Gene Expression Profiles Link Respiratory Viral Infection, Platelet Response to Aspirin, and Acute Myocardial Infarction.

Published online

Journal Article

BACKGROUND: Influenza infection is associated with myocardial infarction (MI), suggesting that respiratory viral infection may induce biologic pathways that contribute to MI. We tested the hypotheses that 1) a validated blood gene expression signature of respiratory viral infection (viral GES) was associated with MI and 2) respiratory viral exposure changes levels of a validated platelet gene expression signature (platelet GES) of platelet function in response to aspirin that is associated with MI. METHODS: A previously defined viral GES was projected into blood RNA data from 594 patients undergoing elective cardiac catheterization and used to classify patients as having evidence of viral infection or not and tested for association with acute MI using logistic regression. A previously defined platelet GES was projected into blood RNA data from 81 healthy subjects before and after exposure to four respiratory viruses: Respiratory Syncytial Virus (RSV) (n=20), Human Rhinovirus (HRV) (n=20), Influenza A virus subtype H1N1 (H1N1) (n=24), Influenza A Virus subtype H3N2 (H3N2) (n=17). We tested for the change in platelet GES with viral exposure using linear mixed-effects regression and by symptom status. RESULTS: In the catheterization cohort, 32 patients had evidence of viral infection based upon the viral GES, of which 25% (8/32) had MI versus 12.2% (69/567) among those without evidence of viral infection (OR 2.3; CI [1.03-5.5], p=0.04). In the infection cohorts, only H1N1 exposure increased platelet GES over time (time course p-value = 1e-04). CONCLUSIONS: A viral GES of non-specific, respiratory viral infection was associated with acute MI; 18% of the top 49 genes in the viral GES are involved with hemostasis and/or platelet aggregation.
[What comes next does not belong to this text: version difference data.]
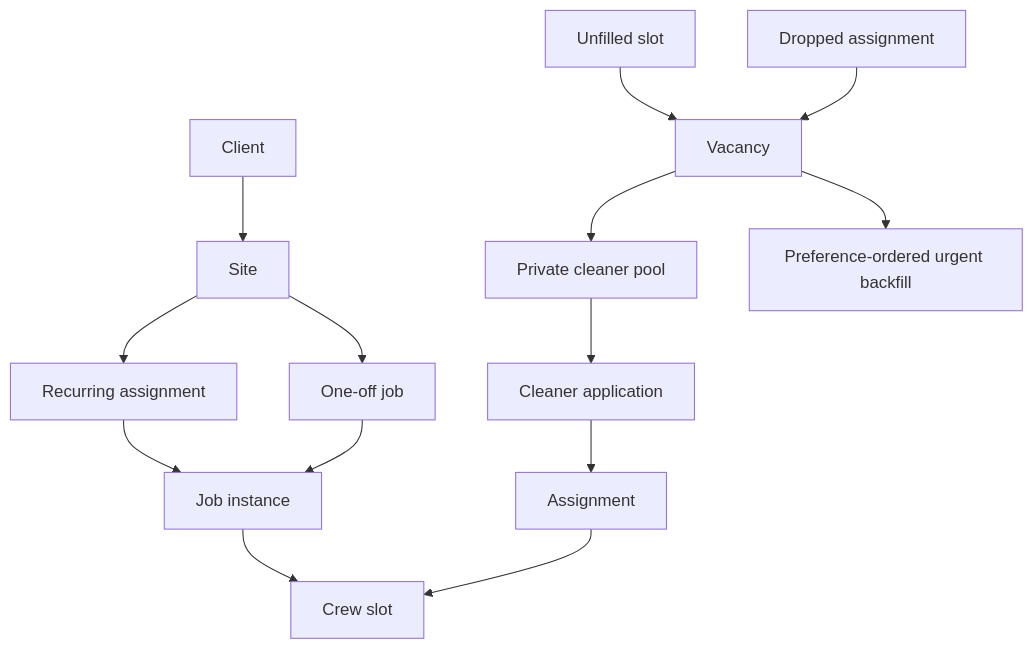
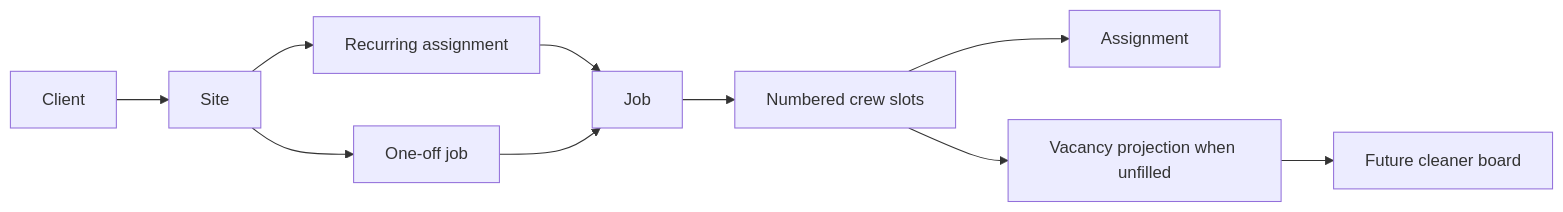
One commit to lspinheiro/clean_app_crm changed the diagram in openwiki/product/domain-model.md. Above: the diagram before and after it, drawn with Mermaid. The commit also changed other lines of this file and 24 other files, not shown here.

````diff
--- a/openwiki/product/domain-model.md
+++ b/openwiki/product/domain-model.md
@@ -18,16 +22,12 @@
 ```mermaid
-flowchart TD
-    Client["Client"] --> Site["Site"]
+flowchart LR
+    Client --> Site
     Site --> Recurring["Recurring assignment"]
-    Recurring --> Job["Job instance"]
+    Recurring --> Job
     Site --> OneOff["One-off job"]
     OneOff --> Job
-    Job --> Slot["Crew slot"]
-    Gap["Unfilled slot"] --> Vacancy["Vacancy"]
-    Dropout["Dropped assignment"] --> Vacancy
-    Vacancy --> Pool["Private cleaner pool"]
-    Vacancy --> Cascade["Preference-ordered urgent backfill"]
-    Pool --> Application["Cleaner application"]
-    Application --> Assignment["Assignment"]
-    Assignment --> Slot
+    Job --> Slots["Numbered crew slots"]
+    Slots --> Assignment
+    Slots --> Vacancy["Vacancy projection when unfilled"]
+    Vacancy --> Board["Future cleaner board"]
 ```
````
Separately, H1N1 exposure, but not exposure to other respiratory viruses, increased a platelet GES previously shown to be associated with MI. Together, these results highlight specific genes and pathways that link viral infection, platelet activation, and MI especially in the case of H1N1 influenza infection.
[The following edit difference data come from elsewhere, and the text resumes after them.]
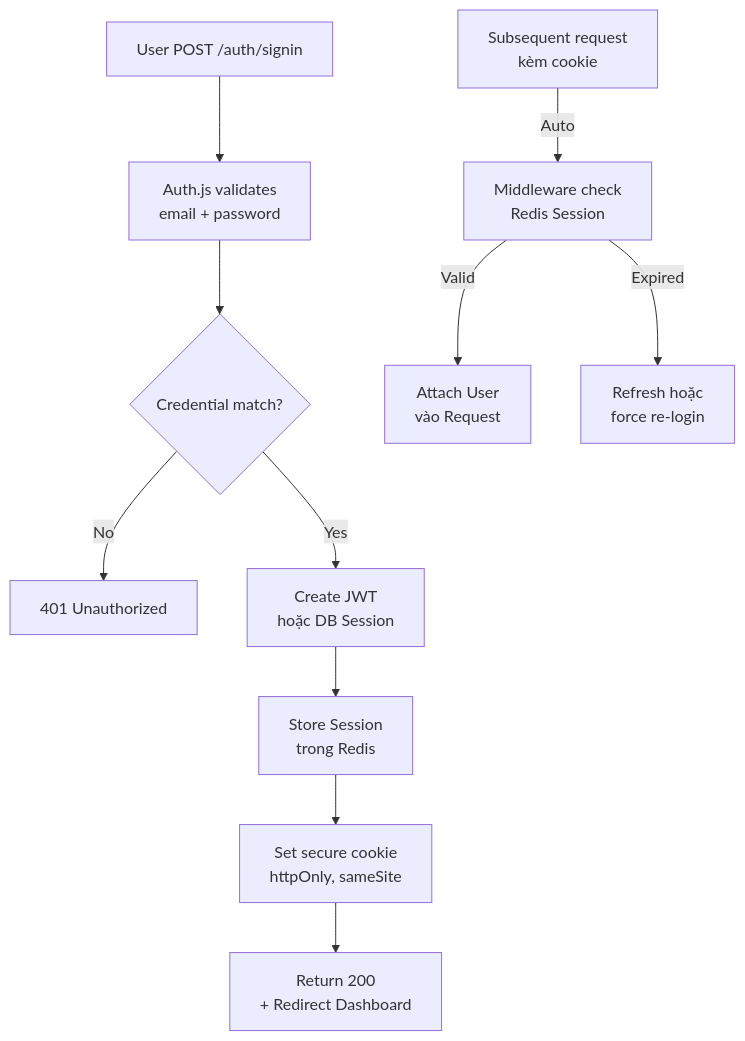
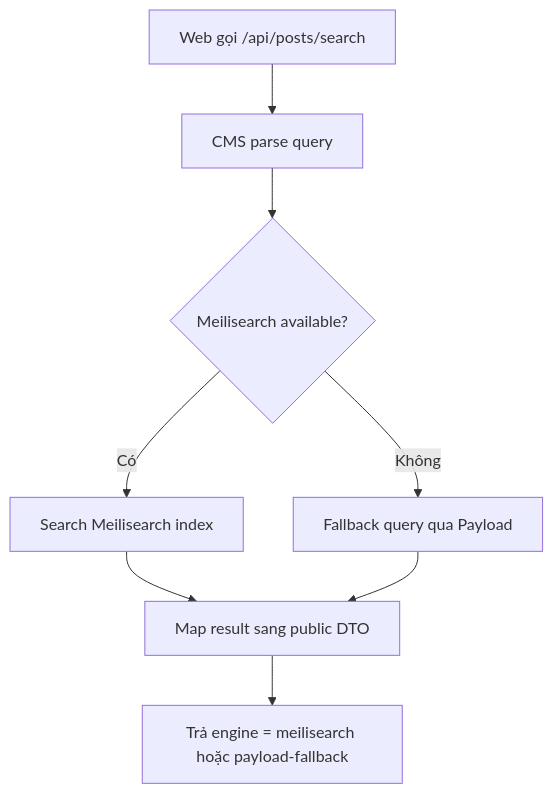
Before and after one commit to QuyenVjp/PMTL_VN: the sixth of 8 diagrams in design/00-overview/architecture-flows.mmd, drawn with Mermaid. The commit also changed other lines of this file and 38 other files, not shown here.

````diff
--- a/design/00-overview/architecture-flows.mmd
+++ b/design/00-overview/architecture-flows.mmd
@@ -71,13 +65,10 @@
 ```mermaid
 flowchart TD
-    A["User POST /auth/signin"] --> B["Auth.js validates<br/>email + password"]
-    B --> C{"Credential match?"}
-    C -->|No| D["401 Unauthorized"]
-    C -->|Yes| E["Create JWT<br/>hoặc DB Session"]
-    E --> F["Store Session<br/>trong Redis"]
-    F --> G["Set secure cookie<br/>httpOnly, sameSite"]
-    G --> H["Return 200<br/> + Redirect Dashboard"]
-    I["Subsequent request<br/>kèm cookie"] -->|Auto| J["Middleware check<br/>Redis Session"]
-    J -->|Valid| K["Attach User<br/>vào Request"]
-    J -->|Expired| L["Refresh hoặc<br/>force re-login"]
+    A["Web gọi /api/posts/search"] --> B["CMS parse query"]
+    B --> C{"Meilisearch available?"}
+    C -->|Có| D["Search Meilisearch index"]
+    C -->|Không| E["Fallback query qua Payload"]
+    D --> F["Map result sang public DTO"]
+    E --> F
+    F --> G["Trả engine = meilisearch hoặc payload-fallback"]
 ```
````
Full Text

Duke Authors

Cited Authors

  • Rose, JJ; Voora, D; Cyr, DD; Lucas, JE; Zaas, AK; Woods, CW; Newby, LK; Kraus, WE; Ginsburg, GS

Published Date

  • 2015

Published In

Volume / Issue

  • 10 / 7

Start / End Page

  • e0132259 -

PubMed ID

  • 26193668

Pubmed Central ID

  • 26193668

Electronic International Standard Serial Number (EISSN)

  • 1932-6203

Digital Object Identifier (DOI)

  • 10.1371/journal.pone.0132259

Language

  • eng

Conference Location

  • United States